INSTRUCTIONS TO FOLLOW:
Leave every picture behind and copy the rest of the entries below exactly.

DATA SUPPLIED:
★ ★ ★ ★ ★ ★ ★

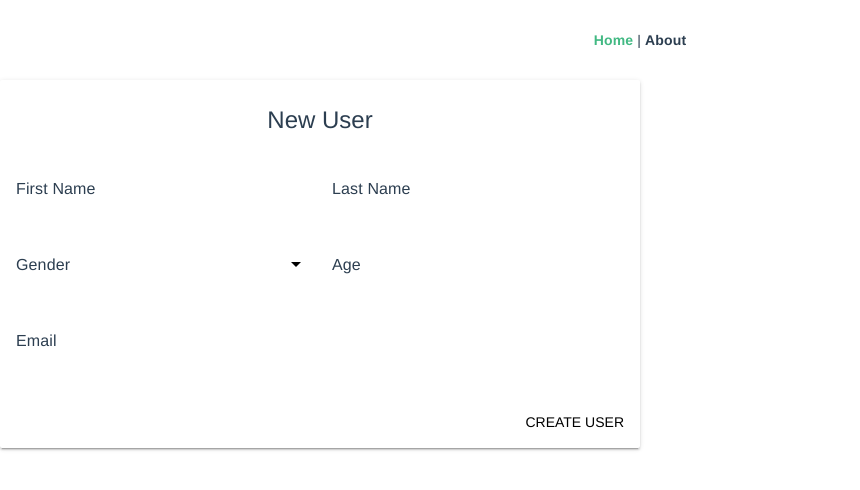
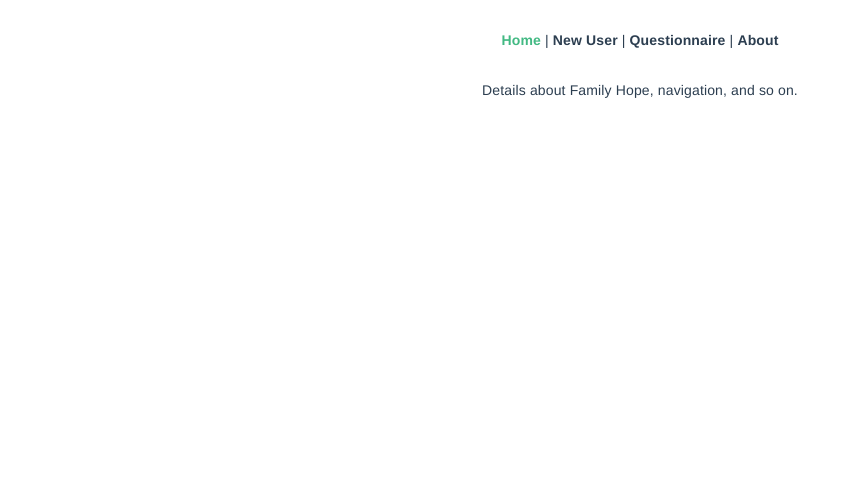
Before and after one commit to aaronArinder/fh_mirror, a Vue app in the folder client/: page /#/ in a window 1280 px wide. Shown: the top 490 px of the page, without its empty margins (0-860 px from the left). Built offline with nearby package versions, Linux system fonts and the light colour scheme; the HTML template or start-up script is replaced by a standard one.

Commit message:
Questionnaire/NewUser   - add NewUser, Questionnaire to routes

```diff
--- a/client/src/App.vue
+++ b/client/src/App.vue
@@ -2,6 +2,8 @@
   <div id="app">
     <div id="nav">
       <router-link to="/">Home</router-link> |
+      <router-link to="/new_user">New User</router-link> |
+      <router-link to="/questionnaire">Questionnaire</router-link> |
       <router-link to="/about">About</router-link>
     </div>
     <router-view/>
--- a/client/src/components/NewUser.vue
+++ b/client/src/components/NewUser.vue
@@ -80,7 +80,7 @@ import {
 } from 'vuelidate/lib/validators'
 
 export default {
-  name: 'NewUser',
+  name: 'newUser',
   mixins: [validationMixin],
   data: () => ({
     form: {
--- a/client/src/router.js
+++ b/client/src/router.js
@@ -1,6 +1,8 @@
 import Vue from 'vue'
 import Router from 'vue-router'
 import Home from './views/Home.vue'
+import NewUser from './components/NewUser.vue'
+import Questionnaire from './components/Questionnaire.vue'
 
 Vue.use(Router)
 
@@ -11,6 +13,16 @@ export default new Router({
       name: 'home',
       component: Home
     },
+    {
+      path: '/new_user',
+      name: 'newUser',
+      component: NewUser
+    },
+    {
+      path: '/questionnaire',
+      name: 'questionnaire',
+      component: Questionnaire
+    }
     //{
     //  path: '/about',
     //  name: 'about',
--- a/client/src/views/Home.vue
+++ b/client/src/views/Home.vue
@@ -1,17 +1,14 @@
 <template>
   <div class="home">
-    <NewUser />
+    Details about Family Hope, navigation, and so on.
   </div>
 </template>
 
 <script>
-// @ is an alias to /src
-import NewUser from '@/components/NewUser.vue'
 
 export default {
   name: 'home',
   components: {
-    NewUser
   }
 }
 </script>
```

★ ★ ★ ★ ★ ★ ★

TASK SOLUTION:
Before and after one commit to aaronArinder/fh_mirror, a Vue app in the folder client/: page /#/ in a window 1280 px wide. Shown: the top 490 px of the page, without its empty margins (0-860 px from the left). Built offline with nearby package versions, Linux system fonts and the light colour scheme; the HTML template or start-up script is replaced by a standard one.

Commit message:
Questionnaire/NewUser   - add NewUser, Questionnaire to routes

```diff
--- a/client/src/App.vue
+++ b/client/src/App.vue
@@ -2,6 +2,8 @@
   <div id="app">
     <div id="nav">
       <router-link to="/">Home</router-link> |
+      <router-link to="/new_user">New User</router-link> |
+      <router-link to="/questionnaire">Questionnaire</router-link> |
       <router-link to="/about">About</router-link>
     </div>
     <router-view/>
--- a/client/src/components/NewUser.vue
+++ b/client/src/components/NewUser.vue
@@ -80,7 +80,7 @@ import {
 } from 'vuelidate/lib/validators'
 
 export default {
-  name: 'NewUser',
+  name: 'newUser',
   mixins: [validationMixin],
   data: () => ({
     form: {
--- a/client/src/router.js
+++ b/client/src/router.js
@@ -1,6 +1,8 @@
 import Vue from 'vue'
 import Router from 'vue-router'
 import Home from './views/Home.vue'
+import NewUser from './components/NewUser.vue'
+import Questionnaire from './components/Questionnaire.vue'
 
 Vue.use(Router)
 
@@ -11,6 +13,16 @@ export default new Router({
       name: 'home',
       component: Home
     },
+    {
+      path: '/new_user',
+      name: 'newUser',
+      component: NewUser
+    },
+    {
+      path: '/questionnaire',
+      name: 'questionnaire',
+      component: Questionnaire
+    }
     //{
     //  path: '/about',
     //  name: 'about',
--- a/client/src/views/Home.vue
+++ b/client/src/views/Home.vue
@@ -1,17 +1,14 @@
 <template>
   <div class="home">
-    <NewUser />
+    Details about Family Hope, navigation, and so on.
   </div>
 </template>
 
 <script>
-// @ is an alias to /src
-import NewUser from '@/components/NewUser.vue'
 
 export default {
   name: 'home',
   components: {
-    NewUser
   }
 }
 </script>
```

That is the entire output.